Instagram is the place to be for entrepreneurs in the visual field: fashion designers, graphic designers, handmade artists, painters, and even fitness personal trainers. This is a platform that requires careful visual management, in that you need to be careful how you craft each and every image you post and how your overall feed looks like. If you’re looking for some Instagram inspiration, read our article on Instagram feed goals.
LinkedIn is a social network for professionals that can help you gain exposure to a large community of professionals around the world and even initiate collaborations. Create a stunning header image and add a comprehensive description of yourself. Don’t forget to add updates regularly.
Start a vlog/blog/podcast
Another way to promote yourself for free is to start a blog, a vlog on YouTube or a podcast channel on SoundCloud, iTunes or Spotify.
If you’re a skilled writer, add a blog to your website and write about your achievements and news. If you’ve got exceptional speech skills, start a vlog and talk about your works. If you still want to talk about your works, but you’re too shy (or private person), you can always start a podcast series. Podcasts are still in fashion. In fact, they’ve never been more successful!
Back to branding, make sure your blog/vlog or podcast channel is fully branded.
I’ve chosen Ellie Thumann’s YouTube channel as an example to motivate you to take action. Although she’s only 16, she runs a channel with 1.7 million subscribers. Her channel profile is perfectly optimized and branded. She’s got an appealing girly YouTube cover, her name is central in bold, and her other social media channels are promoted right under her name.
If you’re curious to see what she vlogs about, check out her videos.
Credit: Ellie Thuman
Of course, you’ll need to promote yourself offline, too. You’ll need to exchange business cards with every potential business partner.

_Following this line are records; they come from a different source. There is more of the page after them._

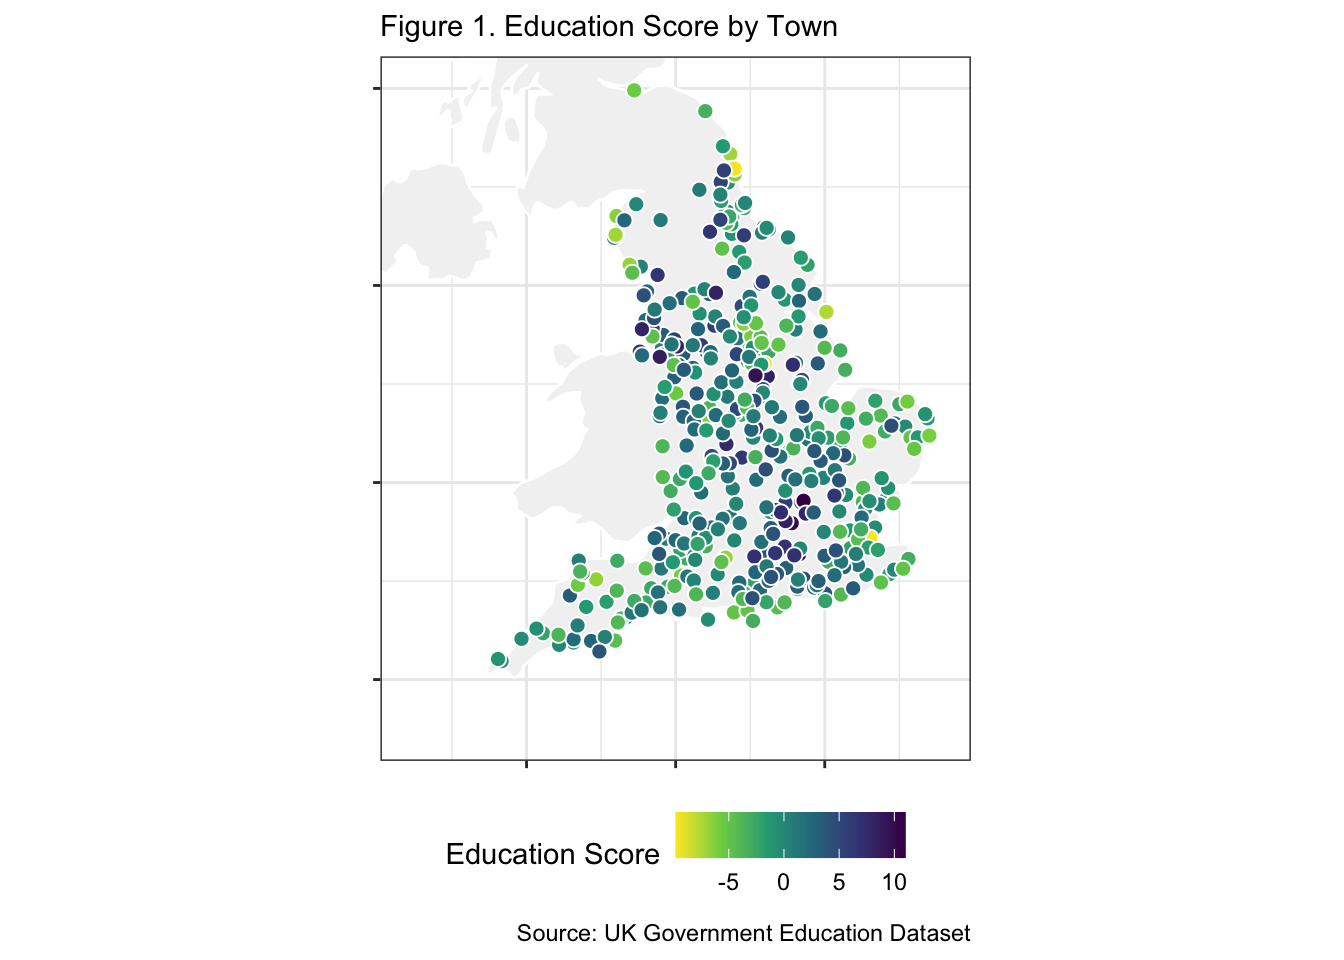
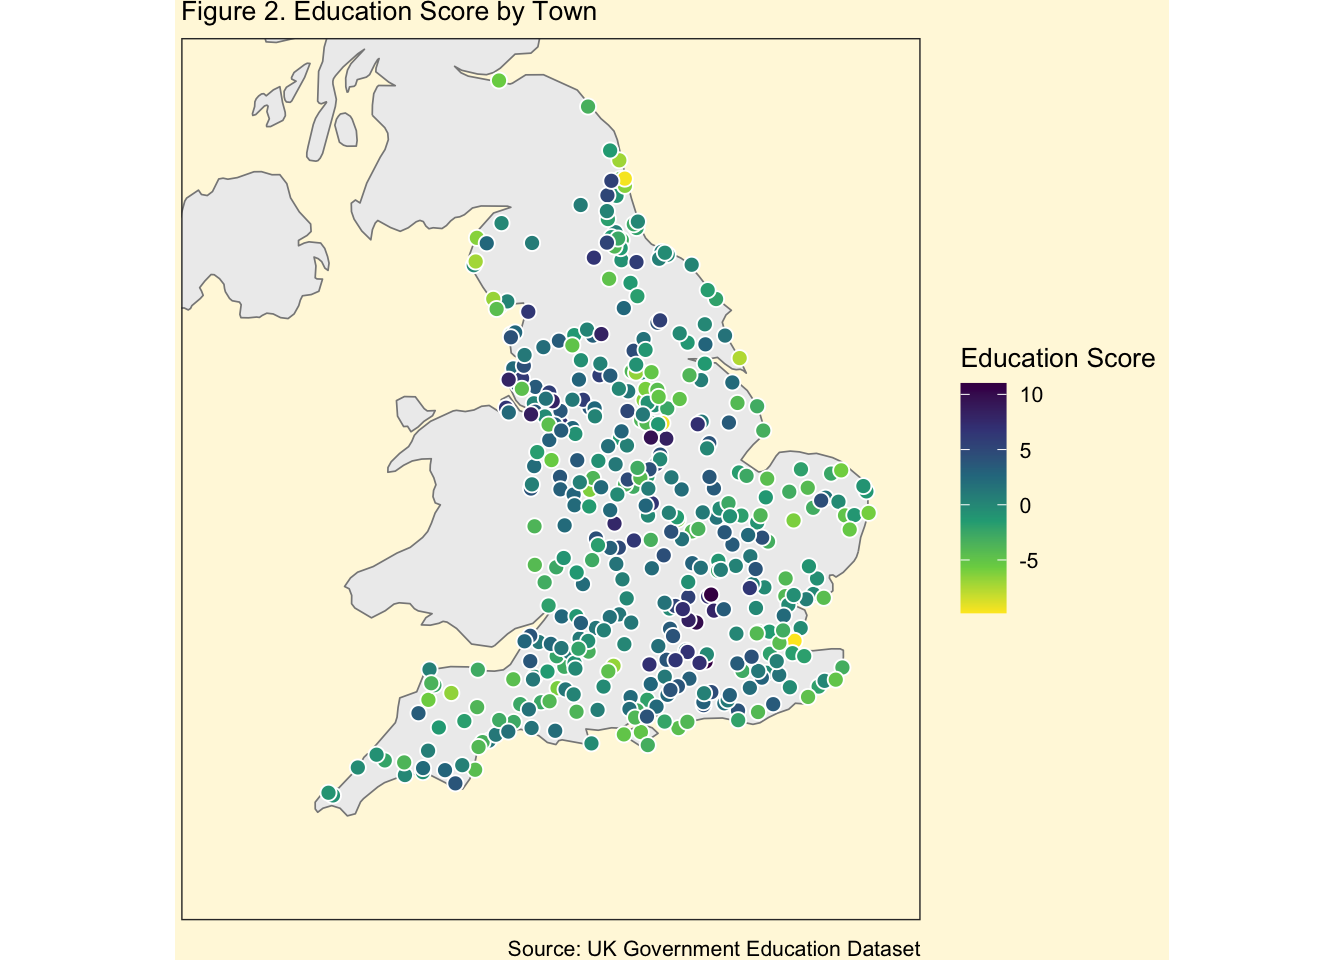
Updated the report with minor changes to map and design/styling

diff --git a/assignment3-paper.html b/assignment3-paper.html
@@ -91,7 +91,7 @@ ul.task-list li input[type="checkbox"] {
 2. Which town characteristics are most predictive of full-time higher education participation at age 19?</p>
 <p>The analysis was conducted in RStudio. Data cleaning and transformation were performed using the <code>tidyverse</code> suite, and visualizations were generated with <code>ggplot2</code>. The dataset originates from UK government sources and includes demographic, geographic, and education indicators such as population size, education scores, and age-based activity.</p>
 <p>After filtering rows with missing or placeholder values, relevant variables were standardized and numeric transformations were applied where necessary. Towns were grouped into four size categories: Cities, Large Towns, Medium Towns, and Small Towns. Correlation analysis and linear regression were used to explore the relationship between town size and education scores. Logistic regression and feature importance analysis were applied to identify predictors of full-time higher education participation at age 19.</p>
-<p><strong><a href="#tbl-dict" class="quarto-xref">Table&nbsp;1</a></strong> presents key variables used in the analysis. <strong><a href="#fig-size-distribution" class="quarto-xref">Figure&nbsp;1</a></strong> shows the distribution of towns by size category, providing context for how towns are represented in the dataset.</p>
+<p><a href="#tbl-dict" class="quarto-xref">Table&nbsp;1</a> presents key variables used in the analysis. <a href="#fig-size-distribution" class="quarto-xref">Figure&nbsp;1</a> shows the distribution of towns by size category, providing context for how towns are represented in the dataset.</p>
 <div class="cell">
 <div id="tbl-dict" class="cell quarto-float quarto-figure quarto-figure-center anchored">
 <figure class="quarto-float quarto-float-tbl figure">

diff --git a/styles.css b/styles.css
@@ -21,7 +21,7 @@ h1, h2, h3 {
 }
 
 .bounding-box {
-  background-color: #9ad3bc;
+  background-color: #84a48b;
   padding: 12px 18px;
   border-radius: 15px;
   box-shadow: 5px 5px 10px #00000030;
@@ -69,4 +69,20 @@ table, th, td {
   text-align: center;
   font-style: italic;
   color: #444;
+}
+
+.figure {
+  background-color: transparent !important;
+  box-shadow: none !important;
+  margin: 0 !important;
+  padding: 0 !important;
+  border: none !important;
+}
+
+.cell-output-display {
+  background-color: transparent !important;
+  margin: 0 !important;
+  padding: 0 !important;
+  box-shadow: none !important;
+  border: none !important;
 }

You’ll need to send business letters, and pack your products (if you sell physical products).
All of your materials should be branded and have your contact details.
Here is a list of the offline materials you can use to promote yourself:
- Business cards
- Packaging paper
- Occasional promotional posters
Credit: Ada Weel Olsen
Time to launch your personal brand!
All right, we’re done with words and now let’s put all this theory into practice!
Illustration by Anita Molnar